Augustine states there’s no shortage of people to talk to. People are always chatting about anything from the weather to personal issues.

The airwaves are monitored by volunteers. This method of self- policing restricts the use of profanity. Anyone can listen in to two people chatting if they’re on the same frequency.

The club puts its knowledge to work in the community and helps out with events such as the Special Olympics, providing communications for the duathlon. They notify members at points along the course and radio ahead if anyone needs assistance. They also participate in weather spotting and the Amateur Radio Emergency Service (ARES) program.

The group also participates in Field Day, which is a contest where amateurs show off their skills in emergency simulations. The amateurs have to make contacts within 24 hours to help out communications in the simulated emergency.

According to the club’s website, WB9QFW.com, the ARES consists of licensed amateurs who have voluntarily registered their qualifications and equipment, along with their local ARES leadership, for communications duty in the public service when disaster strikes. Every licensed amateur is eligible to apply for membership in the ARES.

A person can become an entry level operator in as little as a weekend. The first level is a technician, second is general and third is amateur. The more a person levels up, the more frequencies they have access to.

It’s not difficult to get a license and call sign and trainees get a guide to teach them how to operate the radios.

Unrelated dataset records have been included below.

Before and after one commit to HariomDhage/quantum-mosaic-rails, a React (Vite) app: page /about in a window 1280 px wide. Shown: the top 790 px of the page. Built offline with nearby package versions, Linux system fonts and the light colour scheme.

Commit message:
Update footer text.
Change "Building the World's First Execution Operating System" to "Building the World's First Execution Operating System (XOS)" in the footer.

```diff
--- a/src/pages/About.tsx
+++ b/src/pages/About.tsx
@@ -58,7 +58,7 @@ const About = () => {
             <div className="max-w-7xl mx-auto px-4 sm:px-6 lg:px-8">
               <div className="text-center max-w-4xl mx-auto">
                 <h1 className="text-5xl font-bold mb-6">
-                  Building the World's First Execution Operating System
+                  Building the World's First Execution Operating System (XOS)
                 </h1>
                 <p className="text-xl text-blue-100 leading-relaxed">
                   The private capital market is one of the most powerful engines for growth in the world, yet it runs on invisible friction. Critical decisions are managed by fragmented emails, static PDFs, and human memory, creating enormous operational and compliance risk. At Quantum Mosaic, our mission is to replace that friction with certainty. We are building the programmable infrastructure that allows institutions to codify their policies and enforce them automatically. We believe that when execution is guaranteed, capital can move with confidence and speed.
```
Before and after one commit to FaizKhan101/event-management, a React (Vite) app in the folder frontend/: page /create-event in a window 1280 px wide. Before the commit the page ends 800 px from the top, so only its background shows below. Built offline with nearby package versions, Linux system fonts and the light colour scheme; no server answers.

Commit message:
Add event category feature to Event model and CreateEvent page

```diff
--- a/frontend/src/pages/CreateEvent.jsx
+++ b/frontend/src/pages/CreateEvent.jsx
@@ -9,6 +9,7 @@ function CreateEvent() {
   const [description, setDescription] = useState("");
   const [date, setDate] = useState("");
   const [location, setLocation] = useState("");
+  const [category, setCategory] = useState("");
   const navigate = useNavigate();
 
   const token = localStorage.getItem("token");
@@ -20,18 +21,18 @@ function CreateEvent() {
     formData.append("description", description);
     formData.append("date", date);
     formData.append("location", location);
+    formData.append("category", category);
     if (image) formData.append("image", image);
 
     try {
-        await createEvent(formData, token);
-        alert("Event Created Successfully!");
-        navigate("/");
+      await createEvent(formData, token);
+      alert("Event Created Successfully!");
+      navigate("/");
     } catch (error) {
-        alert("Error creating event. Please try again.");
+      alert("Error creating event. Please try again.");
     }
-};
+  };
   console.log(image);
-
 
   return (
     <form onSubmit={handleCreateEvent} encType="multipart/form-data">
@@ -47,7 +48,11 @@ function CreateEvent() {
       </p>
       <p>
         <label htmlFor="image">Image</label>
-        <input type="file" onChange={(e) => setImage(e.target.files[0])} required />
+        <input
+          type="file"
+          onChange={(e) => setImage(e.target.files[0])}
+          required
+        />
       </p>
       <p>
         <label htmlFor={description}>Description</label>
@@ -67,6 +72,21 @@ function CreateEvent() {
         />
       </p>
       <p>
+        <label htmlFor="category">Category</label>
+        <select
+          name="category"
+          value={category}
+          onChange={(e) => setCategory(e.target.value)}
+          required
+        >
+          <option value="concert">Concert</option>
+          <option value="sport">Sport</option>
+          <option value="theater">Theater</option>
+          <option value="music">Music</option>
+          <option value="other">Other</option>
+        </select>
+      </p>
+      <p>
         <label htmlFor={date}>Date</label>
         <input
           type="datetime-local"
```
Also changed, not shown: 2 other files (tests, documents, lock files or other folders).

More information about amateur radio can be found at WB9QFW.com and the group meets in the George Stein building on the second Tuesday of every month.​